Now that we’ve covered in some greater detail what ADRs are, along with certain of their characteristics, let’s now dive a bit deeper into some of the benefits and risks investors may encounter when deciding to trade these products.
There are several potential advantages investors may consider when deciding to purchase an ADR, including greater accessibility to foreign equity exposure, as well as their denomination in U.S. dollars, which should help make reporting of capital gains and losses somewhat easier, while also not having to do any currency conversions when receiving any dividend payments. Overall, ADRs can add geographical diversification to an investor’s portfolio, despite being offered on a U.S. exchange or listed over the counter.
However, an investor’s equity exposure to a foreign entity carries a slew of cross-border risks, including currency fluctuations, as well as inherent fundamental concerns specific to that company’s financial health, and the political and economic climate in which it operates.
As we mentioned in our previous lesson, an ADR’s price reflects both the foreign company’s locally traded share price, as well as the exchange-rate movements of its local currency against the U.S. dollar.
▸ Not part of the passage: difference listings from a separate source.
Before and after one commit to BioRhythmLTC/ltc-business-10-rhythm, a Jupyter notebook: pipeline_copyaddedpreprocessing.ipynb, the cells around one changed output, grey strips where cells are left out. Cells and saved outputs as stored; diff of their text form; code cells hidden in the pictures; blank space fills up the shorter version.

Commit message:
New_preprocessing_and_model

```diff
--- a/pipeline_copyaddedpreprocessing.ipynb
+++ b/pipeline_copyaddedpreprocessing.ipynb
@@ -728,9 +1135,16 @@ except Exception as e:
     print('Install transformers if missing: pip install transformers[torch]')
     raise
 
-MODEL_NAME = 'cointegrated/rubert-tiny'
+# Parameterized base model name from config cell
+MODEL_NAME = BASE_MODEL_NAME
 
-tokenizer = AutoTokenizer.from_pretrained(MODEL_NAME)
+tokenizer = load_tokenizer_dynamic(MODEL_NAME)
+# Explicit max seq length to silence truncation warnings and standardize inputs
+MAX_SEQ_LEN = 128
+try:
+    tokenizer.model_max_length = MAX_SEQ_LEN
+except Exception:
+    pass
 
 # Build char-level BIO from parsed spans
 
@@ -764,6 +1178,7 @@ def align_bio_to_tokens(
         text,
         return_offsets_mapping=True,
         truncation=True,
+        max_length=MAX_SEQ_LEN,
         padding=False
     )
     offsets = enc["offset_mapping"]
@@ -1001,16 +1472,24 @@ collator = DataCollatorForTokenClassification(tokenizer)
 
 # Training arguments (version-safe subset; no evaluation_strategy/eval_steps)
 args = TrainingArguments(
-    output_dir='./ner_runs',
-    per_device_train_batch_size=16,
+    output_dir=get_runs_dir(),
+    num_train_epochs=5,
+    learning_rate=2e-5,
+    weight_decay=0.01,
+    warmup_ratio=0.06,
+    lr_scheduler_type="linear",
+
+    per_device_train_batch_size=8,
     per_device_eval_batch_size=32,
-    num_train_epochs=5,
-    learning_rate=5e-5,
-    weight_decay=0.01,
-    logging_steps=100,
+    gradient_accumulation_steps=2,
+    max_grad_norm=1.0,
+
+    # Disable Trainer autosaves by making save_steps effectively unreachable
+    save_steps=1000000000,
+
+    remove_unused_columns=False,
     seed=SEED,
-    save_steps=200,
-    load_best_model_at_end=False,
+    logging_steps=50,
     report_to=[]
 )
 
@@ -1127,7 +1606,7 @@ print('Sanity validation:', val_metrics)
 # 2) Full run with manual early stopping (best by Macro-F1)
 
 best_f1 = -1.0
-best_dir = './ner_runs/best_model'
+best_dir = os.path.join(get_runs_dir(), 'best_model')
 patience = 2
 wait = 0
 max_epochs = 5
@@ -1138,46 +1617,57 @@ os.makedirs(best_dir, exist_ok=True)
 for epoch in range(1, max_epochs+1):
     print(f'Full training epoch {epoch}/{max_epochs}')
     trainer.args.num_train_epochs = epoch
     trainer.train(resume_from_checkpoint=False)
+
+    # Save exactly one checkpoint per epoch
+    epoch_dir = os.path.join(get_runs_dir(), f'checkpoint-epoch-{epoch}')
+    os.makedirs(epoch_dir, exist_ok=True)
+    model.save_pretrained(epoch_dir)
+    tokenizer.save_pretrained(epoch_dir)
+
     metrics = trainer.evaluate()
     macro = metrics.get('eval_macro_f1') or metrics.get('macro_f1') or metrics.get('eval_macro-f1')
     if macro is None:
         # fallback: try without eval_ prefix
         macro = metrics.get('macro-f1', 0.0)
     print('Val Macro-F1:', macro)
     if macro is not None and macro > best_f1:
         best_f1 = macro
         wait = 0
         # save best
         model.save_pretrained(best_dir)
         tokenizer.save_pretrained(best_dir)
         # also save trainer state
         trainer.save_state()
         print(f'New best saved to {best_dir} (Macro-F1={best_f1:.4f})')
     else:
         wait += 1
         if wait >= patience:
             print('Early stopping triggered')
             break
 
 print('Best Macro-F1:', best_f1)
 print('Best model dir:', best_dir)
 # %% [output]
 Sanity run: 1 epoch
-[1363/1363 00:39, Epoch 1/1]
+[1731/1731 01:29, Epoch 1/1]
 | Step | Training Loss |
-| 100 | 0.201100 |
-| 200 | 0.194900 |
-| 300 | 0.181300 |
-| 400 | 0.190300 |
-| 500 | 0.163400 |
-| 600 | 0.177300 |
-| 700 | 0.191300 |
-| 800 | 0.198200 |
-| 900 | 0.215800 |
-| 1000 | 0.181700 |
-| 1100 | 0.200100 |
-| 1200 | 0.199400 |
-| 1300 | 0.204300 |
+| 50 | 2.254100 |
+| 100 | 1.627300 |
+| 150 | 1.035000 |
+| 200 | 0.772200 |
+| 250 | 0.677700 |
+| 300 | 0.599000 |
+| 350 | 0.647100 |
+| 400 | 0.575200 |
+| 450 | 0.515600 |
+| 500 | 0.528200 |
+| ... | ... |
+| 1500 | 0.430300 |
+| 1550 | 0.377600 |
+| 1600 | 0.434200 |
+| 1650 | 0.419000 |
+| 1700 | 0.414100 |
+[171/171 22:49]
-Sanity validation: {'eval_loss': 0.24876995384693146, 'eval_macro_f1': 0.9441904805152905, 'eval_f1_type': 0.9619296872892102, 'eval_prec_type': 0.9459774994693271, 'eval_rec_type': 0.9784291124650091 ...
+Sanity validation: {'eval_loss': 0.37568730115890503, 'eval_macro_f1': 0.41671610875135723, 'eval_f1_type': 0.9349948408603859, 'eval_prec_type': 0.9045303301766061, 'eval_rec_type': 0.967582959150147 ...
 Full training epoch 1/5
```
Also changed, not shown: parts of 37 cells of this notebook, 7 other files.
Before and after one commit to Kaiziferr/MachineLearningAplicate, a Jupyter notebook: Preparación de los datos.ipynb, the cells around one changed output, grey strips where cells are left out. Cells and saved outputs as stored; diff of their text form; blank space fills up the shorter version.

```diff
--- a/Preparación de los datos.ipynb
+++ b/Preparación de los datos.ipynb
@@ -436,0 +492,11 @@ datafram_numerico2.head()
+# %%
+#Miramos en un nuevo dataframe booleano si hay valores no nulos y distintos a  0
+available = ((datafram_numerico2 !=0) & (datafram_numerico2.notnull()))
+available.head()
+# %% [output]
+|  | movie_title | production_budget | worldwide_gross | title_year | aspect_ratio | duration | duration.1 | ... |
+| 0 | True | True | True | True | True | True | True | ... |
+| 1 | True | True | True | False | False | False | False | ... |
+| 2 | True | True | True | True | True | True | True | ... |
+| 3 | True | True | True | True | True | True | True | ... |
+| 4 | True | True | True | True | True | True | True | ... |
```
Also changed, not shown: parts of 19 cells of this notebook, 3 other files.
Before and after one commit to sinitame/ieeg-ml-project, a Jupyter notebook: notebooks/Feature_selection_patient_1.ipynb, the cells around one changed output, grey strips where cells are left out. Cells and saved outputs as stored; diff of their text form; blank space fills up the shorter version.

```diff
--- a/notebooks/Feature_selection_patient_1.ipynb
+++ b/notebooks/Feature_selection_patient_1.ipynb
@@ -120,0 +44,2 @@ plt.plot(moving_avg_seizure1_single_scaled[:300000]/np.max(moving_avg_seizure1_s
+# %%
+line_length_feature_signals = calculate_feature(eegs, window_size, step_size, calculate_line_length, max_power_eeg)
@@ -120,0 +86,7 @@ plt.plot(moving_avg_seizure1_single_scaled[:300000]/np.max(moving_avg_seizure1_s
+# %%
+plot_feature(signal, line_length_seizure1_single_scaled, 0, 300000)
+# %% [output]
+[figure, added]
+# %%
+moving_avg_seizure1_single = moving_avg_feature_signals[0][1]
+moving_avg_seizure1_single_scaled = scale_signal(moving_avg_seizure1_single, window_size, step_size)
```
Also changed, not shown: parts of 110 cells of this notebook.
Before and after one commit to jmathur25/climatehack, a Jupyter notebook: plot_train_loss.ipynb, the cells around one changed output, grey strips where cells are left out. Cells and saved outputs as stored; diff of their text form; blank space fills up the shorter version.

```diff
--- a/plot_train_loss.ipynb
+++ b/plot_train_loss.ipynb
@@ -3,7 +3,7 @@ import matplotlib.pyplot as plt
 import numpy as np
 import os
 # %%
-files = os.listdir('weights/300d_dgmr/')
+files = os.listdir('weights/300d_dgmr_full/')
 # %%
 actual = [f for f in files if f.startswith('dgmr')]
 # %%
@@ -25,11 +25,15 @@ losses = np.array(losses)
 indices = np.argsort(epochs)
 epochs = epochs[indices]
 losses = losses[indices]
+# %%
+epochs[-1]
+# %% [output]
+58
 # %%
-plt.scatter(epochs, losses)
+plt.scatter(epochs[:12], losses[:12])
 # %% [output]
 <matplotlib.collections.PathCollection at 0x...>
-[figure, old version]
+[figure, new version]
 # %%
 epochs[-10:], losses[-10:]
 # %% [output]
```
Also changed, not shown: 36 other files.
In short, an ADR acts very much like an equity derivative, as its value is derived, in part, by the underlying currency’s relationship with the U.S. dollar.
Let’s say you’ve purchased shares of French media firm Vivendi, which trades over the counter, under the ADR ticker VIVHY. The price of the ADR will be subject to the relationship between the U.S. dollar and the euro, as well as affect the total return on your investment while it’s being held.
To determine your total return, you would need to account for the timing of the purchase, transaction costs, your exposure to the underlying equity’s local price movement, and the change in its domestic currency over the length of time the ADR is held. Matters become a bit more complex if you’re, say, a Canadian investor who must first convert Canadian dollars to U.S. dollars when determining your total return in light of the entire foreign exchange impact.
Other macroeconomic factors are also risks in this equation. For example, benchmark interest rate differentials between the U.S. and the company’s home country, along with trends in the country’s balance of payments, are material concerns for the outlook of the currency’s exchange rate – and, subsequently, the price of the ADR.
Meanwhile, other drawbacks to ADRs include the potential for double taxation – or the risk that capital gains will be taxed both by the Internal Revenue Service, as well as by the equivalent organization in the foreign country where the company is headquartered. Given the tax implications of investing in ADRs, you should consult a tax specialist before making an investment.
Moreover, an ADR depository bank may charge a custodial fee, which may be used to cover its expenses, including for creating and servicing the ADR, holding the underlying foreign shares, registering with the SEC, providing record-keeping, and making dividend payments, among other related costs.
Investors should note, however, that not all ADRs are subject to service fees. For those that do, they usually range from a penny to three cents per share. The fee is either deducted from dividends, if the company pays them, or passed through by the brokerage firm.
Other, more specific risks, involve the potential delisting of an ADR due to non-compliance with the Holding Foreign Companies Accountable Act, or HFCAA, enforced by the SEC.
The HFCAA requires the SEC to identify, on annual basis, any public companies that file annual reports with an auditor that the Public Company Accounting Oversight Board has deemed unable to inspect or investigate completely because of positions taken by a foreign authority. As a result, these companies, designated as Commission-identified issuers, must provide certain disclosures when they have been identified. After three consecutive years of being identified, trading in the securities of that company in the U.S. will be prohibited.
In addition to the trading prohibition, the company’s securities may be subject to delisting due to the rules of the national securities exchange where securities are listed.
In general, ADRs were created to make it easier for investors to gain exposure to foreign equities, but investors should exercise prudent risk management when weighing the potential benefits and risks of these instruments.
In the meantime, lists of available ADRs may be found on BNY Mellon or JPMorgan’s websites. You can have a look there, and use the IBKR Trader Workstation to conduct your analysis and make your trading decisions.
Disclosure: Interactive Brokers
The analysis in this material is provided for information only and is not and should not be construed as an offer to sell or the solicitation of an offer to buy any security. To the extent that this material discusses general market activity, industry or sector trends or other broad-based economic or political conditions, it should not be construed as research or investment advice. To the extent that it includes references to specific securities, commodities, currencies, or other instruments, those references do not constitute a recommendation by IBKR to buy, sell or hold such investments. This material does not and is not intended to take into account the particular financial conditions, investment objectives or requirements of individual customers. Before acting on this material, you should consider whether it is suitable for your particular circumstances and, as necessary, seek professional advice.
The views and opinions expressed herein are those of the author and do not necessarily reflect the views of Interactive Brokers, its affiliates, or its employees.
There is a substantial risk of loss in foreign exchange trading. The settlement date of foreign exchange trades can vary due to time zone differences and bank holidays. When trading across foreign exchange markets, this may necessitate borrowing funds to settle foreign exchange trades. The interest rate on borrowed funds must be considered when computing the cost of trades across multiple markets.